Try it: Would you restate each entry word for word, omitting the pictures?

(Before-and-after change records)
[Start of section]
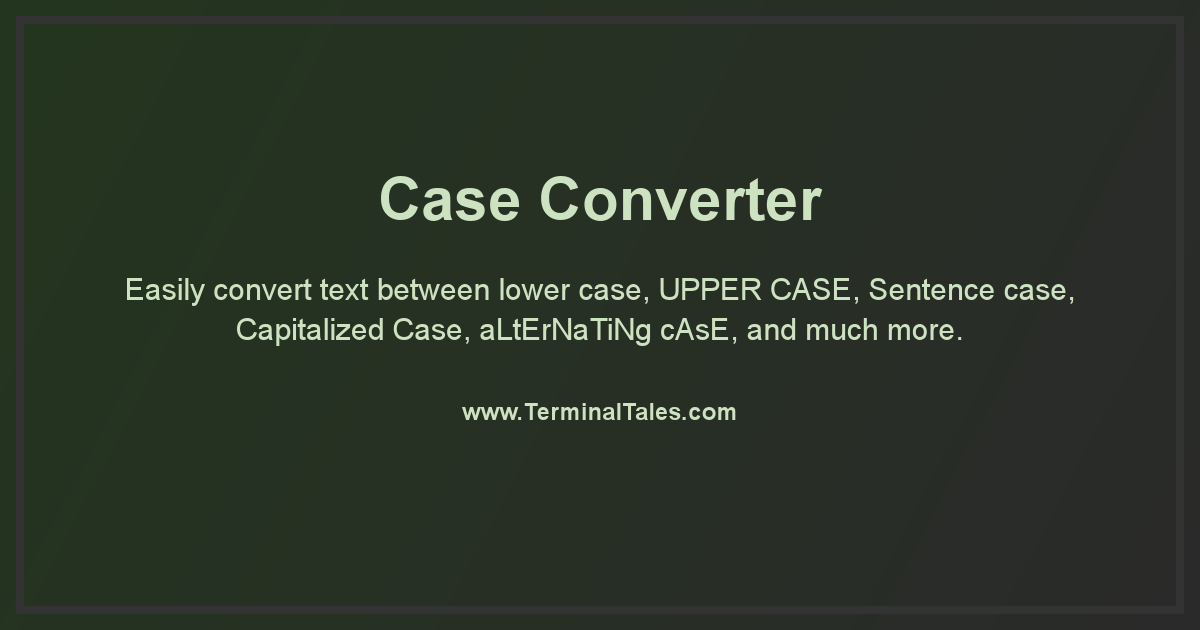
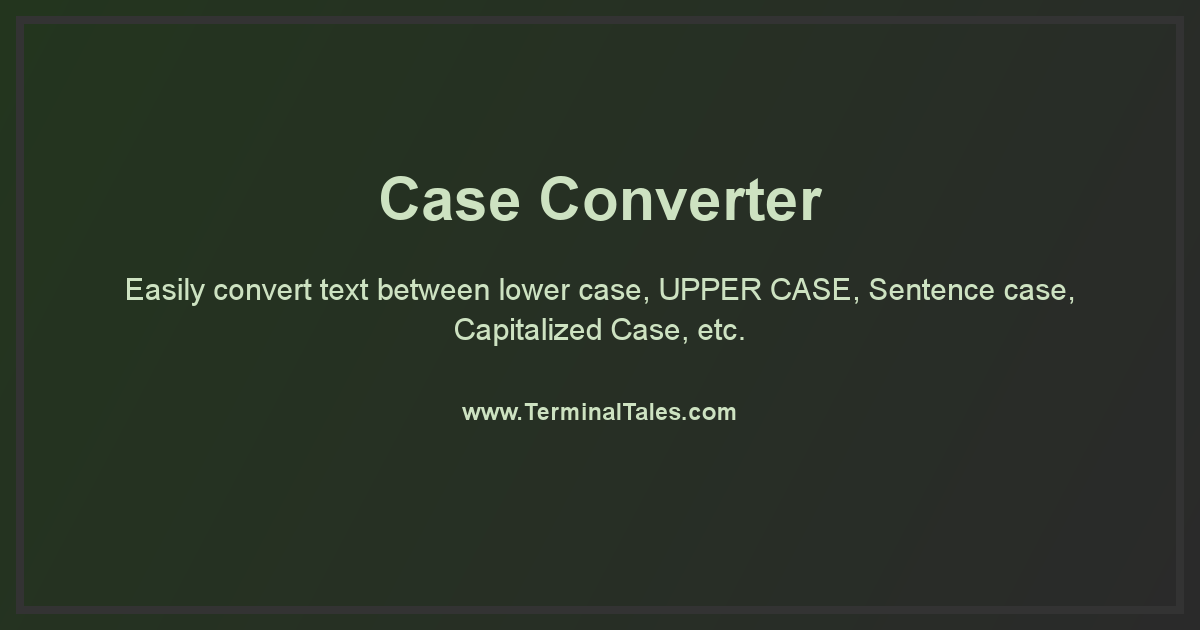
Latest version of build

Changed region(s): [[0.185, 0.4825, 0.8017, 0.5429]]

diff --git a/src/Tools/Text-Tools/Case-Converter/index.jsx b/src/Tools/Text-Tools/Case-Converter/index.jsx
@@ -11,7 +11,7 @@ import Buttons from './Buttons'
 import { useCaseConvert } from './datascript'
 
 const Description =
-  'Easily convert text between lower case, UPPER CASE, Sentence case, Capitalized Case, aLtErNaTiNg cAsE, and much more.'
+  'Easily convert text between lower case, UPPER CASE, Sentence case, Capitalized Case, etc.'
 
 const ToolIcon = 'ALargeSmall'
[End of section]
Answer for this exercise:
Latest version of build

Changed region(s): [[0.185, 0.4825, 0.8017, 0.5429]]

diff --git a/src/Tools/Text-Tools/Case-Converter/index.jsx b/src/Tools/Text-Tools/Case-Converter/index.jsx
@@ -11,7 +11,7 @@ import Buttons from './Buttons'
 import { useCaseConvert } from './datascript'
 
 const Description =
-  'Easily convert text between lower case, UPPER CASE, Sentence case, Capitalized Case, aLtErNaTiNg cAsE, and much more.'
+  'Easily convert text between lower case, UPPER CASE, Sentence case, Capitalized Case, etc.'
 
 const ToolIcon = 'ALargeSmall'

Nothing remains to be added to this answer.